Even with my own bouts of Nihilistic rage (which were a bit more frequent in early sobriety), I tend to lean more toward the classic views Existentialist philosophy. My world receives its meaning from me alone, and there is no meaning in the world beyond what I give it – just as there is no meaning in your world, beyond the meaning that you give it. There is absurdity. There are no good people, there are no bad people. I, and everyone else on this planet, creates their own meaning in this world. Søren Kierkegaard, the first Existentialist philosopher, proposed the idea that each individual—not society or religion—is solely responsible for giving meaning to life and living it passionately and sincerely, or “authentically.”
I struggle with this because finding meaning is fucking hard. I often feel like Existentialism is the philosophy of both the terribly depressed and the most consistently happy people on earth. Because what do we do with all of this freedom in our hands? What do we do with this one life? How do we create such meaning? For some, it’s amazingly freeing. For others, it can feel like a ton of chains wrapped around each leg.
When I was drinking, I would fret over these things. it consumed me. What kind of meaning am I giving my life? Am I inconsequential? Am I wasting myself away into a puddle, the only “meaning” of my life being nothingness?

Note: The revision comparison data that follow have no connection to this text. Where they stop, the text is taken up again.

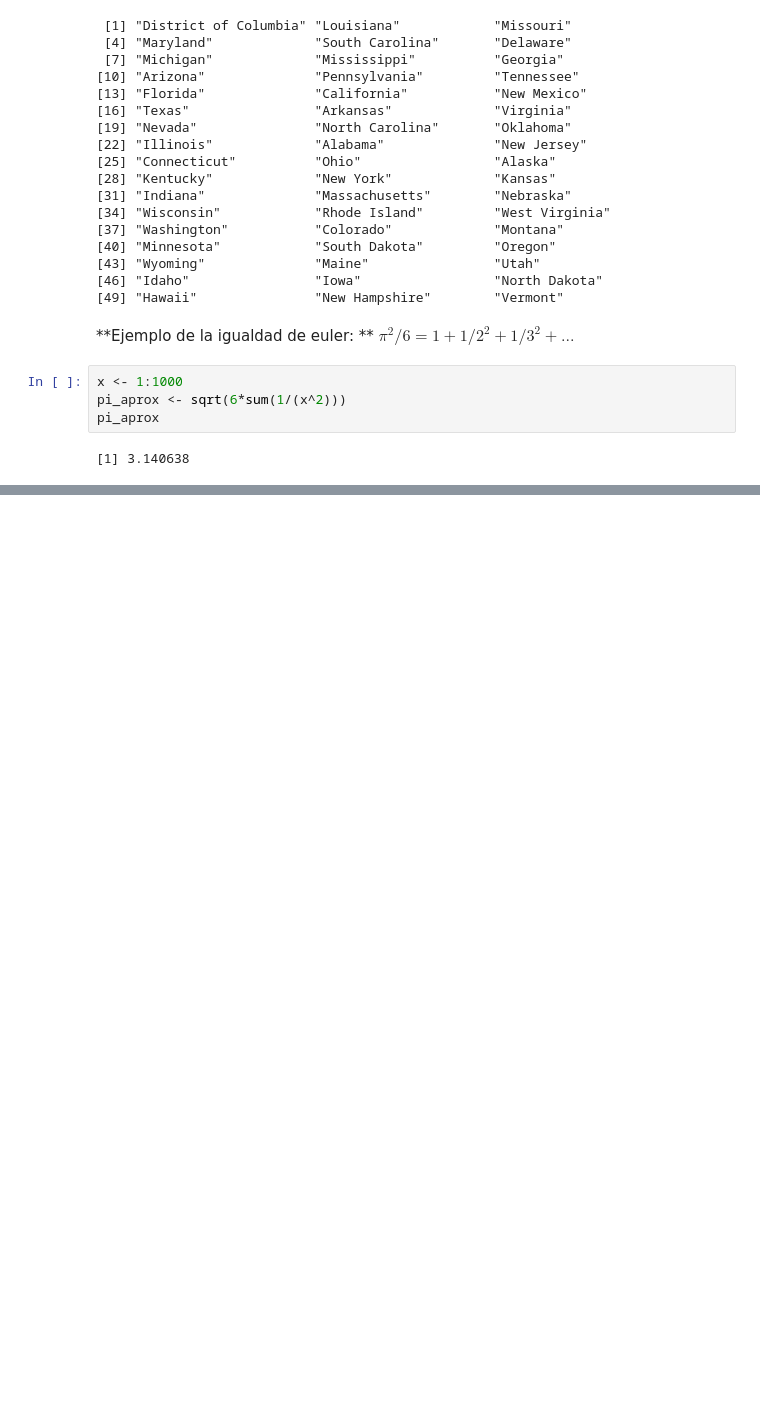
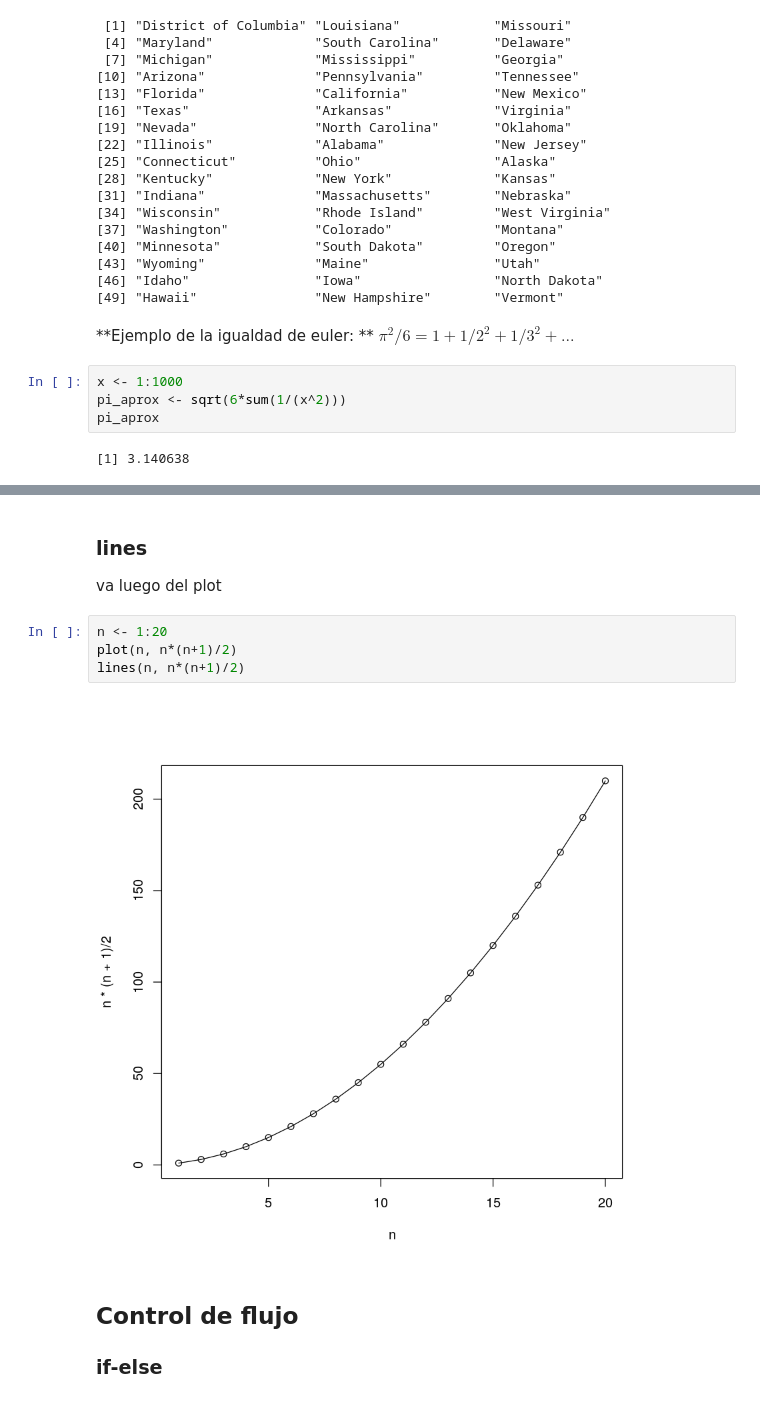
Before and after one commit to emilopez/intro-R, a Jupyter notebook: IntroR.ipynb, the cells around one changed output, grey strips where cells are left out. Drawn from its saved outputs; the diff is of its cells as text; blank space fills up the shorter version.

```diff
--- a/IntroR.ipynb
+++ b/IntroR.ipynb
@@ -403,0 +640,12 @@ pi_aprox
+# %% [markdown]
+### lines
+va luego del plot
+# %%
+n <- 1:20
+plot(n, n*(n+1)/2)
+lines(n, n*(n+1)/2)
+# %% [output]
+[figure, added]
+# %% [markdown]
+## Control de flujo
+### if-else
```
Also changed, not shown: parts of 66 cells of this notebook.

This sort of existential loneliness I was feeling was only exacerbated by being smacked in the face from all directions by the oh-so-perfect lives of my social media contacts. You know, FOMO, aka the Fear of Missing Out. Fear of missing out on EVERYTHING – the perfect bodies, the vacations, the parties, the amazing careers, the beautiful families, the fairytale weddings, on and on and on. Everyone on social media seems so fucking perfect. It’s a well-documented (if only anecdotally) societal phenomenon, a problem that will probably only get worse as we become more consumed by one another, rather than turning inward to love and value ourselves and the people closest to us.
And I just can’t…fucking…deal with it anymore. Sitting behind a computer/phone screen, scrolling through useless bullshit from people who I barely know, who are only sharing the best 2% of their lives, is making me feel void, empty, dull. At the same time that I’m cognitively aware of how dumb is to be indulging in other people’s lives like this, I’m actively wishing I could be just like them. Their lives seem to have meaning. Their lives seem to be of consequence. I mean, I’m looking, aren’t I? There must be something important to this.

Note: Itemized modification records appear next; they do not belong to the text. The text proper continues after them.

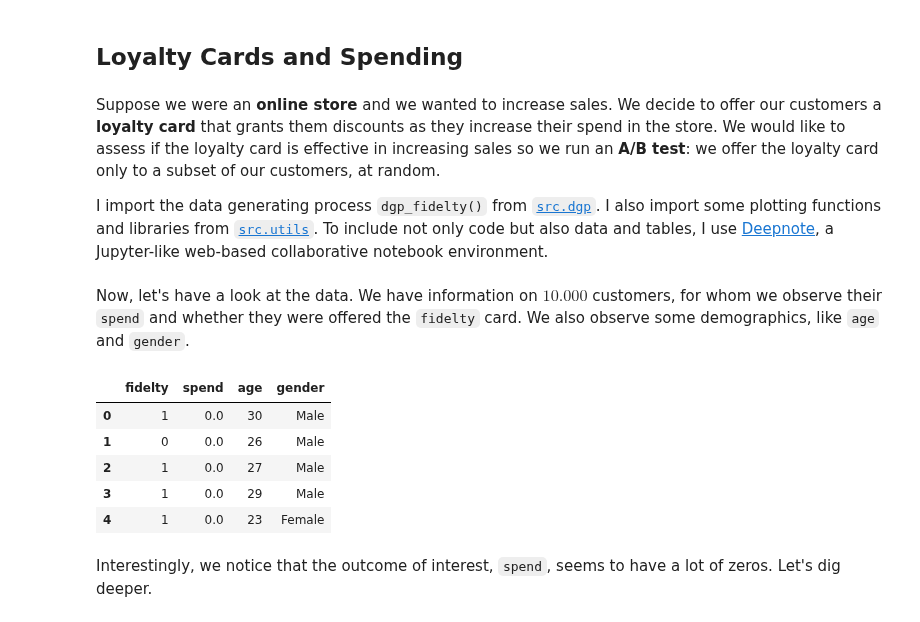
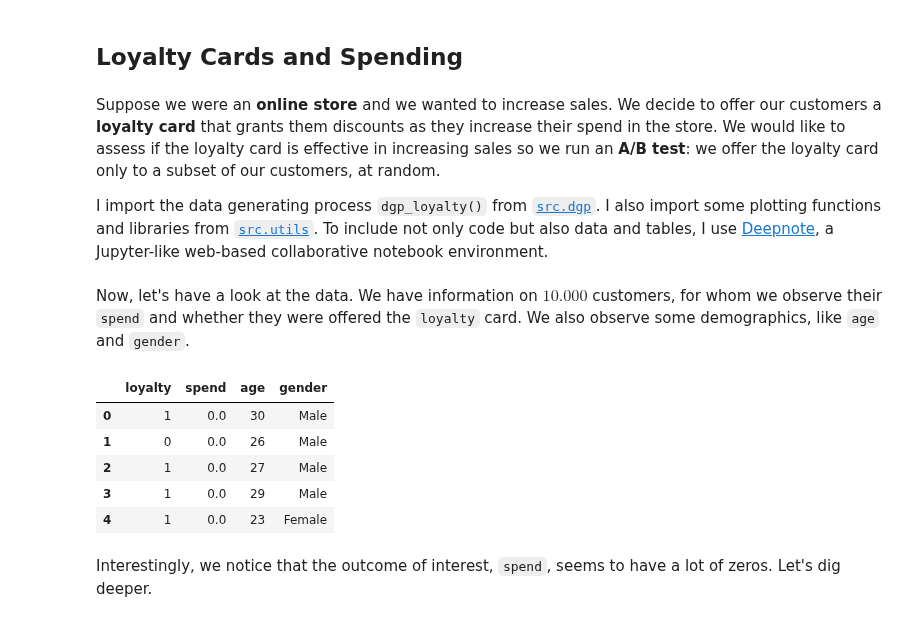
Before and after one commit to matteocourthoud/Blog-Posts, a Jupyter notebook: notebooks/quantile_reg.ipynb, the cells around one changed output. Drawn from its saved outputs; the diff is of its cells as text; code cells hidden in the pictures.

```diff
--- a/notebooks/quantile_reg.ipynb
+++ b/notebooks/quantile_reg.ipynb
@@ -13,7 +13,7 @@ These questions are hard to answer with linear regression that estimates the *av
 # %% [markdown]
 Suppose we were an **online store** and we wanted to increase sales. We decide to offer our customers a **loyalty card** that grants them discounts as they increase their spend in the store. We would like to assess if the loyalty card is effective in increasing sales so we run an **A/B test**: we offer the loyalty card only to a subset of our customers, at random.
 
-I import the data generating process `dgp_fidelty()` from [`src.dgp`](https://github.com/matteocourthoud/Blog-Posts/blob/main/notebooks/src/dgp.py). I also import some plotting functions and libraries from [`src.utils`](https://github.com/matteocourthoud/Blog-Posts/blob/main/notebooks/src/utils.py).  To include not only code but also data and tables, I use [Deepnote](https://deepnote.com), a Jupyter-like web-based collaborative notebook environment.
+I import the data generating process `dgp_loyalty()` from [`src.dgp`](https://github.com/matteocourthoud/Blog-Posts/blob/main/notebooks/src/dgp.py). I also import some plotting functions and libraries from [`src.utils`](https://github.com/matteocourthoud/Blog-Posts/blob/main/notebooks/src/utils.py).  To include not only code but also data and tables, I use [Deepnote](https://deepnote.com), a Jupyter-like web-based collaborative notebook environment.
 # %%
 %matplotlib inline
 %config InlineBackend.figure_format = 'retina'
@@ -23,10 +23,10 @@ from src.dgp import dgp_fidelty
 # %% [markdown]
-Now, let's have a look at the data. We have information on $10.000$ customers, for whom we observe their `spend` and whether they were offered the `fidelty` card. We also observe some demographics, like `age` and `gender`.
+Now, let's have a look at the data. We have information on $10.000$ customers, for whom we observe their `spend` and whether they were offered the `loyalty` card. We also observe some demographics, like `age` and `gender`.
 # %%
-df = dgp_fidelty().generate_data()
+df = dgp_loyalty().generate_data()
 df.head()
 # %% [output]
-|  | fidelty | spend | age | gender |
+|  | loyalty | spend | age | gender |
 | 0 | 1 | 0.0 | 30 | Male |
 | 1 | 0 | 0.0 | 26 | Male |
 | 2 | 1 | 0.0 | 27 | Male |
```
Also changed, not shown: parts of 17 cells of this notebook, 1 other file.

And as I get further into sobriety and meaning-making, the further I get into realizing how detrimental social media is for me personally. If I’m judged by my actions, then that makes me a sad, jealous woman who wishes she was rocking near-impossible six-pack abs in the middle of the Caribbean while writing amazing travel blogs and teaching yoga classes from my fancy Yoga studio on a boat, and then going out afterward to RESPONSIBLY enjoy a SINGLE glass of wine at the fancy new tapas restaurant in town. Right.
Existentialism asks, what am I? What is the context of my world? If everything is inherently meaningless until I define it, what do I want to do with this incredible opportunity? How can I live more authentically?
A nihilist might ask, what is the point in staying sober, when life has no meaning anyhow?
A existentialist might ask, what’s the point in continued drinking, when I have the chance to define my life as I want it to be?
For me, I’m beginning to learn the answers. Or, at least, I’m beginning to open my ears and eyes and heart to the answers. I’m willing to try. The funny part is that it’ll probably take a lifetime of learning before I come to a better understanding – at which point, I’ll be close to dying anyway. But I know I can’t get there while I’m busy being concerned with what others are doing all the time. For now, I have to teach myself to put the phone down, close the computer, and instead of sitting and ruminating in my own head, I have to learn to lift my eyes to the beautiful, meaningless, absurd world outside and take it all in with my tired, excited, sober eyes.